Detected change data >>

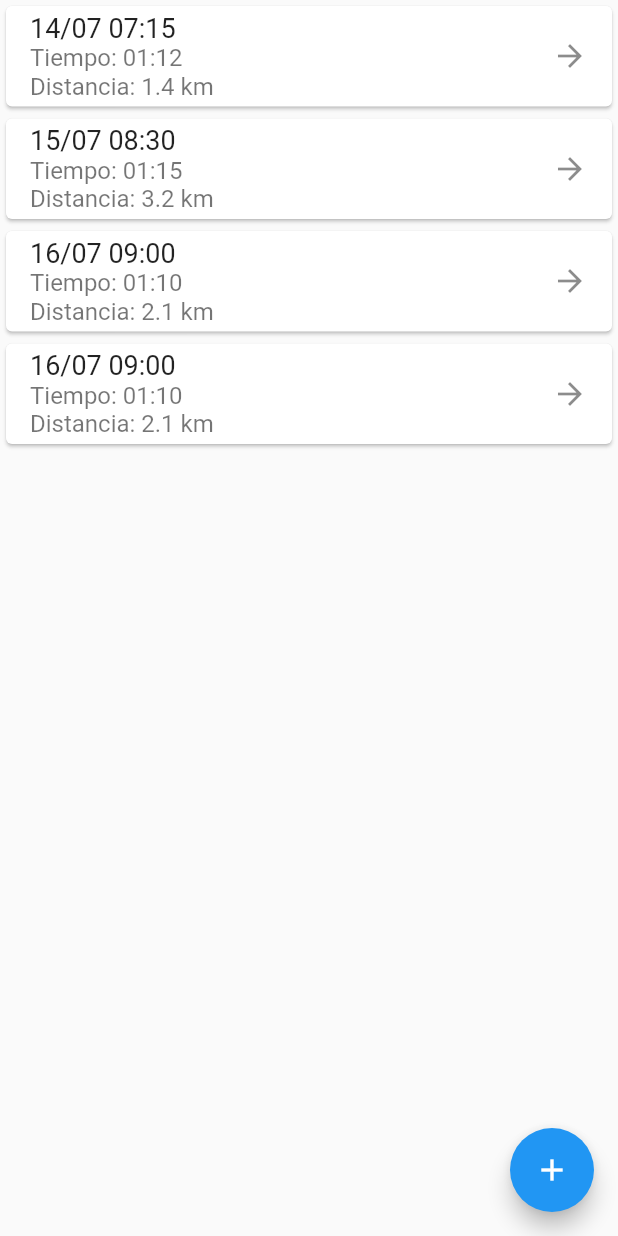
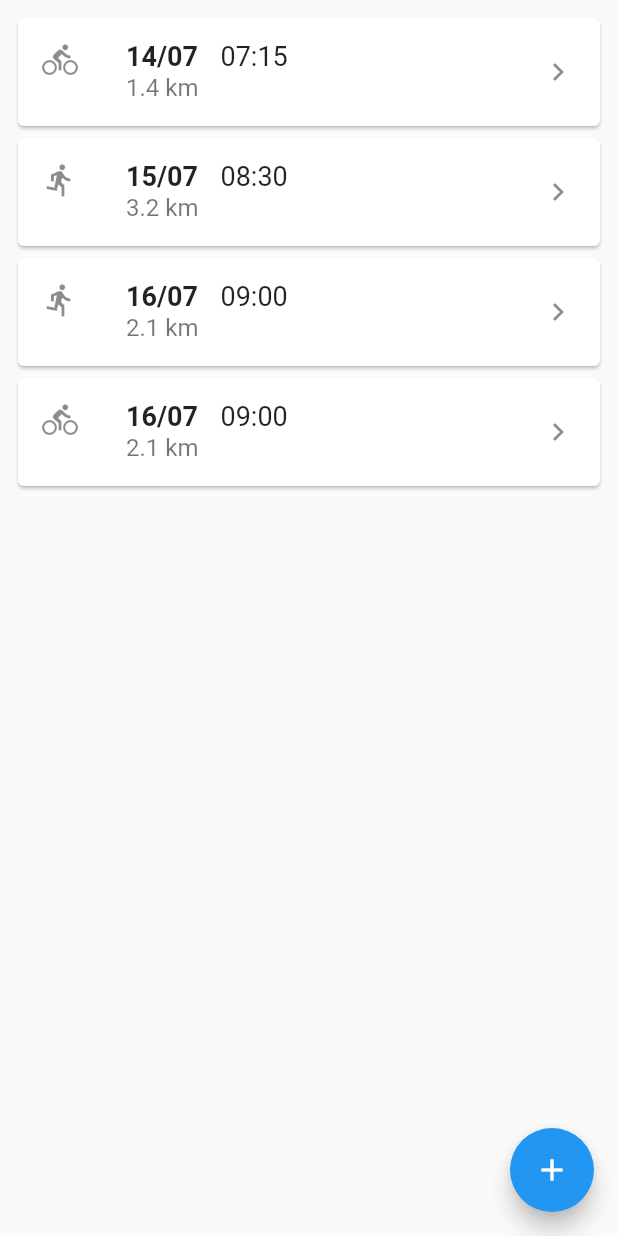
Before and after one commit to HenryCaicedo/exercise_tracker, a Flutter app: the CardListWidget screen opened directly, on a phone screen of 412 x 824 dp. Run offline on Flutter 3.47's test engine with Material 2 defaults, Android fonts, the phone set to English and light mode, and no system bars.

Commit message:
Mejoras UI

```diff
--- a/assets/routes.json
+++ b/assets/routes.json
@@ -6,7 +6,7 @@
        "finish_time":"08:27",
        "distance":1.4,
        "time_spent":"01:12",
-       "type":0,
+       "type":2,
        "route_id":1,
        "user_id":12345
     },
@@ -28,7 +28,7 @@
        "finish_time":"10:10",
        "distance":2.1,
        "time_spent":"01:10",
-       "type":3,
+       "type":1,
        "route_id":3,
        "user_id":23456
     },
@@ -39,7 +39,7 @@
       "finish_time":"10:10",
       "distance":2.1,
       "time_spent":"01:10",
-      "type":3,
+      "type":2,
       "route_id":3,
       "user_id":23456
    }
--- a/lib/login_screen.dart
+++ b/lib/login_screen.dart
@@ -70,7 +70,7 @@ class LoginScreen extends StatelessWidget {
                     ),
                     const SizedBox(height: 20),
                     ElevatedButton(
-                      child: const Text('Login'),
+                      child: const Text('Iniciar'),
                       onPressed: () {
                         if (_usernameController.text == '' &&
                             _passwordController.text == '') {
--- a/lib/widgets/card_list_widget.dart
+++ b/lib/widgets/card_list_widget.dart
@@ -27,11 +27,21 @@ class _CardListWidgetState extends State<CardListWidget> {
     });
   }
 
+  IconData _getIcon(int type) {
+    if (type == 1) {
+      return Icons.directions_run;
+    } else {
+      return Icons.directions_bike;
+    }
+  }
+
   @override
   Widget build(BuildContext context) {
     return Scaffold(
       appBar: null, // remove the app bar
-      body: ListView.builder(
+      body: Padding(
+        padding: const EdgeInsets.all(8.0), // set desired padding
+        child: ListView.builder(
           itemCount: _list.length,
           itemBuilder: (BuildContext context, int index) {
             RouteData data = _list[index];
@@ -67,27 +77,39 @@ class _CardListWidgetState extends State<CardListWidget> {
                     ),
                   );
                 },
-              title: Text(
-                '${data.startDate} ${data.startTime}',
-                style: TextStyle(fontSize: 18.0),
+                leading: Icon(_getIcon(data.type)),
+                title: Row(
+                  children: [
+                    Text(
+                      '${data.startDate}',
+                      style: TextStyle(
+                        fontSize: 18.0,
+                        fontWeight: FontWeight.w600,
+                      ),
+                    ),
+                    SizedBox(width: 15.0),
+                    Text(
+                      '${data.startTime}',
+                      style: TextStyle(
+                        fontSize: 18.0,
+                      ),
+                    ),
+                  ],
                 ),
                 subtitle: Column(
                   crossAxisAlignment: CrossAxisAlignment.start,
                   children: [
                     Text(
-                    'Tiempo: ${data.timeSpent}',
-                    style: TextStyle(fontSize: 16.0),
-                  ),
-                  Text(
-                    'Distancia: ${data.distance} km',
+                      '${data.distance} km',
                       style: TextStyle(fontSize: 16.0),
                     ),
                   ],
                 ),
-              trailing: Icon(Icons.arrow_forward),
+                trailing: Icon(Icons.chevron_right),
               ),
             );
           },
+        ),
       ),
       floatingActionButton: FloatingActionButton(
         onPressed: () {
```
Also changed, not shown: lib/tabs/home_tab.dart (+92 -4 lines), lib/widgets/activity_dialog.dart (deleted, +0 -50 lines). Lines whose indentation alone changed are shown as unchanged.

...

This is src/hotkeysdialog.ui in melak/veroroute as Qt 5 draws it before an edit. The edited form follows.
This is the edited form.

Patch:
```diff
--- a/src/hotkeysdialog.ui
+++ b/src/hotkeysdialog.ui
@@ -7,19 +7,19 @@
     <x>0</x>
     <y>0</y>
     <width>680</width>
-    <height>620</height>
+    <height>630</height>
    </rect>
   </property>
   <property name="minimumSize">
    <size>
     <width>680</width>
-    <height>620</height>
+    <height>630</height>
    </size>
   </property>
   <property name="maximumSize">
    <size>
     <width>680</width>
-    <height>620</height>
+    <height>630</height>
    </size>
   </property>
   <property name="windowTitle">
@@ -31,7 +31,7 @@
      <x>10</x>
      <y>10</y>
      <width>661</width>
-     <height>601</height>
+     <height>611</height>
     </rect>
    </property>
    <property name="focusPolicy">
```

WHAT TO WORK ON >> In the records above, collect each line with "type".

PROBLEM SOLUTION >>
-       "type":0,
+       "type":2,
-       "type":3,
+       "type":1,
-      "type":3,
+      "type":2,
+  IconData _getIcon(int type) {
+    if (type == 1) {
+                leading: Icon(_getIcon(data.type)),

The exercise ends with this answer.